BY DEBRA KEEFER RAMAGE
No, we’re not telling you WHO to vote for, this article is literally about HOW to vote.
The primary ballot composition involves a few caveats to ensure you don’t spoil your ballot. No doubt you will get this spiel when you go to the polls, but this is a belt-and-suspenders approach.
The Republican, DFL, and, if relevant, one or both “Weed Party” selections are on the same physical ballot, even though you are only allowed to vote for candidates in a single party for partisan races. Then, to make it even more complex, there are races that are nonpartisan, where the primary election outcome eliminates all but the top two vote-getters. And when it says only vote in one party, that means for the entire partisan part of the ballot. This is simplified by the Secretary of State’s office to: “Don’t cross the line between columns.”
Hopefully, the nonpartisan races won’t be arranged in columns, to make it visibly apparent that all voters can vote for any of them, as per the instructions. At least they’re on the flip side of the ballot, so that helps.
There is such a thing as strategic or cross-over voting, especially in primaries. For example, you may reason that the governor’s primary race is a walk in the park for the DFL incumbent, and you think that if the top contender for the Republican ticket, Scott Jensen, gets the nomination he is not only a possible winner in the general, but he would make a much more dangerous governor for Minnesota. In such a scenario, you might be tempted to vote in the Republican primary in this race for Bob Carney, Jr., even though you plan to vote DFL in the general. But beware! This is only a viable plan if all your other DFL primary races are similarly either “safe” for your preferred candidates or you have no clear preference. Remember, if you vote in the Republican column for any race, you cannot vote in any DFL race on that ballot or it will be rejected.
Now, when to vote? And, if voting early, should you vote in person or by mail? All those options are on the table. In-person and absentee (by mail) voting are open NOW and in-person polling places remain open until 5 p.m. on Monday, Aug. 8. You can also ask for a mail ballot, but then personally deliver it to volunteers outside the in-person polling place assigned to you rather than actually mailing it. If you don’t do any of those, vote in person on Aug. 9. Your polling place may have changed, so look it up online before you go. I have been voting early in person ever since that option was first offered and I love it. Much less stress.
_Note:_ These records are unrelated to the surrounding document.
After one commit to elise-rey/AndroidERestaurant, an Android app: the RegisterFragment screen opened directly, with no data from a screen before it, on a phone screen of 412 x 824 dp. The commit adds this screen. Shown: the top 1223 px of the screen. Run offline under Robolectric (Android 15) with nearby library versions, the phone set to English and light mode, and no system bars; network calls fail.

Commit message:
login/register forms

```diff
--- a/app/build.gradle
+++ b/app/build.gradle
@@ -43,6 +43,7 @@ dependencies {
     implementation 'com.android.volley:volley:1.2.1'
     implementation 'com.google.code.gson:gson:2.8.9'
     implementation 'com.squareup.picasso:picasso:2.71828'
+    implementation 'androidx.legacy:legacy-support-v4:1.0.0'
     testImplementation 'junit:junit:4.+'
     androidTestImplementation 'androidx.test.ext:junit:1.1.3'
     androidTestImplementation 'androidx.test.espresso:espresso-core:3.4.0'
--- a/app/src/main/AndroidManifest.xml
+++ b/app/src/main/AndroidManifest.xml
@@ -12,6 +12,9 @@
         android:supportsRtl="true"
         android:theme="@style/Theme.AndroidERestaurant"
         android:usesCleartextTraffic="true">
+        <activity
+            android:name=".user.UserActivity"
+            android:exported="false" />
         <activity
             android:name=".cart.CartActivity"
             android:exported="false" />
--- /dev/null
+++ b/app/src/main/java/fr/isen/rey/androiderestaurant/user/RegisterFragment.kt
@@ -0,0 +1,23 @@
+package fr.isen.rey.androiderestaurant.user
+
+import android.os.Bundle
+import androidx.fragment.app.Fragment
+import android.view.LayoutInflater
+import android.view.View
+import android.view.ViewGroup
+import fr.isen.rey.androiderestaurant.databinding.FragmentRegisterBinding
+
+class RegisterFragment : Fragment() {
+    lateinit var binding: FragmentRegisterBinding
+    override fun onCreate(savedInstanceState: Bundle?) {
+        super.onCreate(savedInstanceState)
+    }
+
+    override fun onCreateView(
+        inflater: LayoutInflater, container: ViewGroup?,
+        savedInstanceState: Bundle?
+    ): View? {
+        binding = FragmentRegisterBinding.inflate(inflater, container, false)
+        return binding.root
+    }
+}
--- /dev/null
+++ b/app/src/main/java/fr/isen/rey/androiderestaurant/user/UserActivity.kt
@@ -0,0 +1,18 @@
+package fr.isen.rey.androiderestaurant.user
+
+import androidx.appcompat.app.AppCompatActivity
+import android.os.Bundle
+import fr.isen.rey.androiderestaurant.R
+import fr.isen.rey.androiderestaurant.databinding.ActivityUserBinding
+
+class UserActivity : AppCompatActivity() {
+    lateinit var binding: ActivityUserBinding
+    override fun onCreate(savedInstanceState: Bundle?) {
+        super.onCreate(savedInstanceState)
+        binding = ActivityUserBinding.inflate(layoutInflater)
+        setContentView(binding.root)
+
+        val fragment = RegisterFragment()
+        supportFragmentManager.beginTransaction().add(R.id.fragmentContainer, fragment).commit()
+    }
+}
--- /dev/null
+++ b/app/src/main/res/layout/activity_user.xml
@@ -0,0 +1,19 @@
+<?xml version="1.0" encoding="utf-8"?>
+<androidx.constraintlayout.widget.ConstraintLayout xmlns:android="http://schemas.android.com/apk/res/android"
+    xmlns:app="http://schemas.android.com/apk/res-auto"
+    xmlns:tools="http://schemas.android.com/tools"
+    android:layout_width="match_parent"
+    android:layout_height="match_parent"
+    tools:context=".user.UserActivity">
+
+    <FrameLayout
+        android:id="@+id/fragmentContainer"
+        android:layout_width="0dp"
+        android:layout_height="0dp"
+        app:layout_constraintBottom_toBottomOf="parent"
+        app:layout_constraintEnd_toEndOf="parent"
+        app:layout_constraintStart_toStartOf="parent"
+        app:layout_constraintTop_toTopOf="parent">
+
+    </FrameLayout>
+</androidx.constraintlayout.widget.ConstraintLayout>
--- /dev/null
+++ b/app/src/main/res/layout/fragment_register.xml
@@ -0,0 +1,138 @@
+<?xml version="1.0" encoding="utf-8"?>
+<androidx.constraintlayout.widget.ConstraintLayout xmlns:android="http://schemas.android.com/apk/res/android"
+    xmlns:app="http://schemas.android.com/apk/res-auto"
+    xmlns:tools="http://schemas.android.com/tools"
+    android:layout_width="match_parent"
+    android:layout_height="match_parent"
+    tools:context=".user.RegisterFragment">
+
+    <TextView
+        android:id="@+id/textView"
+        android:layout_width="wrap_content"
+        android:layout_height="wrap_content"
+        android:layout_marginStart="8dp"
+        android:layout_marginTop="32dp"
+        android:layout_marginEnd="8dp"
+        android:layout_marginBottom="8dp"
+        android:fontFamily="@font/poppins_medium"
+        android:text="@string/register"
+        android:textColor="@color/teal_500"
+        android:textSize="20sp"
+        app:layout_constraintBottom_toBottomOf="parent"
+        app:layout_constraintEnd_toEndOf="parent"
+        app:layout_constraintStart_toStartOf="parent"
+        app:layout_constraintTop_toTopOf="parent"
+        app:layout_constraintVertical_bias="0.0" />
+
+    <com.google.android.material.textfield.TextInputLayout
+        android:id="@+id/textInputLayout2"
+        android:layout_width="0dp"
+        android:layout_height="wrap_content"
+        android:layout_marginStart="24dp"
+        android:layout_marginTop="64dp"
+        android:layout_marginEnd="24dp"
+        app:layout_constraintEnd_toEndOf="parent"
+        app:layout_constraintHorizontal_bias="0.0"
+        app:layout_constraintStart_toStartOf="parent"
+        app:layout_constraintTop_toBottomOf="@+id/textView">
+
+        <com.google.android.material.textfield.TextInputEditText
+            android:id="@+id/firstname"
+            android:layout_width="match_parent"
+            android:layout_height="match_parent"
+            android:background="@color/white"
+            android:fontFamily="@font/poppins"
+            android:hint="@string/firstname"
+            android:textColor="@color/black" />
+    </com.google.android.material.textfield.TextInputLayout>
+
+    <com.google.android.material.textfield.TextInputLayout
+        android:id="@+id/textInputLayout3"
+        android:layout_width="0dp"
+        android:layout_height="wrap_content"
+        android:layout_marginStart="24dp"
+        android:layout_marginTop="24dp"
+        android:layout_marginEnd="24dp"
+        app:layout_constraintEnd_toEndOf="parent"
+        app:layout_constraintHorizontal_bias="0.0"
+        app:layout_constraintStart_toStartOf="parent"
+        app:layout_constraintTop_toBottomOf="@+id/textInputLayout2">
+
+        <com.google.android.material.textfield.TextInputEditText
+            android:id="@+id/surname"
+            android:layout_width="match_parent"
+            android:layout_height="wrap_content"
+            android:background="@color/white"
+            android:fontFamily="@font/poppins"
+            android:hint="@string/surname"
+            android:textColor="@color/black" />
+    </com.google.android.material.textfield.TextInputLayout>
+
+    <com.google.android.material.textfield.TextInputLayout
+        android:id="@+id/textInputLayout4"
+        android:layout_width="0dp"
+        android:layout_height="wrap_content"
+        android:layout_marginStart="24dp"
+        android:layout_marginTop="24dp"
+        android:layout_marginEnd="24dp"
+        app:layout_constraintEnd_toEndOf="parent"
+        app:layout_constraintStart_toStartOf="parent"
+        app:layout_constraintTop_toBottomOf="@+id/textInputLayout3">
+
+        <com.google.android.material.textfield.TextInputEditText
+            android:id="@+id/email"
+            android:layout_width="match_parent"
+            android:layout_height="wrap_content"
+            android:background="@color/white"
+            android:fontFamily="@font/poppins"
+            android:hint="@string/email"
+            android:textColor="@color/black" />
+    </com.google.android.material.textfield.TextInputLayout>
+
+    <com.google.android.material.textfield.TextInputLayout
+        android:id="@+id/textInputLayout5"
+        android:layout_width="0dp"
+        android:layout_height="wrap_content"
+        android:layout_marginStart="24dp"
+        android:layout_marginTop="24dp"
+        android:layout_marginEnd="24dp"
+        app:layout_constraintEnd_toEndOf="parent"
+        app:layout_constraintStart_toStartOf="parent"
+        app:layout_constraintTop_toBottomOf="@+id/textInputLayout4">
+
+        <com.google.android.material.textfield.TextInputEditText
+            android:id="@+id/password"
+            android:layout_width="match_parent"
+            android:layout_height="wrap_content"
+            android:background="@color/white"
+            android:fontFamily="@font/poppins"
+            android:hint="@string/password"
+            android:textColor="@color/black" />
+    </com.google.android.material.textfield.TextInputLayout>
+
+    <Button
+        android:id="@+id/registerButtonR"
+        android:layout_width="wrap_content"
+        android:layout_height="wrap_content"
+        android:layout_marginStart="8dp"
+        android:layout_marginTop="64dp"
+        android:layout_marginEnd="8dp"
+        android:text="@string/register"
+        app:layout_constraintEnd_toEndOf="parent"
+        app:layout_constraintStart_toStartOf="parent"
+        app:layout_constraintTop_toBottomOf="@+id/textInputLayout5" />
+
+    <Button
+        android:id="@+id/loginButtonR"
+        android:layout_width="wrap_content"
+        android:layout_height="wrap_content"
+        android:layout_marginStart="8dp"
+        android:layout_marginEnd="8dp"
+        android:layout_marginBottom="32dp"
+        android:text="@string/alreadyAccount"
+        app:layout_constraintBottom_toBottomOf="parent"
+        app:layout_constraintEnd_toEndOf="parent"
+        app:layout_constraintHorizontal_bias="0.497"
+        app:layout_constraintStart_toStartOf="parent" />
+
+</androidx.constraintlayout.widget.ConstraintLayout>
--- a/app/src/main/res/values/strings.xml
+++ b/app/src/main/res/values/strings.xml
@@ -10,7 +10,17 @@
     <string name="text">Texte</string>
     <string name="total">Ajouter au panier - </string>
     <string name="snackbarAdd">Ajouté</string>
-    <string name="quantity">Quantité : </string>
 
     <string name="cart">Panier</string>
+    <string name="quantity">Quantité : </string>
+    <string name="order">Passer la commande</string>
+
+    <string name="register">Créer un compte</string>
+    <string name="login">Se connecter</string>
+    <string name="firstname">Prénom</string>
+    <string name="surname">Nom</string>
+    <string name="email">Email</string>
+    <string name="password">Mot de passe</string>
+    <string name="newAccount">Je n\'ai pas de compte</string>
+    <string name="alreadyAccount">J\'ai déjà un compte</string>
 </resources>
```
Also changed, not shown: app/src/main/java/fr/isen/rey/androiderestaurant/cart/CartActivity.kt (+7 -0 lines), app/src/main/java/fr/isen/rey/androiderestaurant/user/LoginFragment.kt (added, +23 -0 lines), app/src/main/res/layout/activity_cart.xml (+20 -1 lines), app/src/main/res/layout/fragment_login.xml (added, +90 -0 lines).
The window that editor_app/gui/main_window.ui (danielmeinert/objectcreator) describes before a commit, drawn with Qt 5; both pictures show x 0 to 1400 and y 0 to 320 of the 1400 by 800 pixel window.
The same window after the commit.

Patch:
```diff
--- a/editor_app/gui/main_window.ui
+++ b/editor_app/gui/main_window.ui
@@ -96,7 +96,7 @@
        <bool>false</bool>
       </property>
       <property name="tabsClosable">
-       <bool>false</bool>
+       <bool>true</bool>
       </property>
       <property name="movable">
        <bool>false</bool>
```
Again, if you have any questions or doubts, call the Minnesota Secretary of State’s office at 651-215-1440 or visit sos.state.mn.us.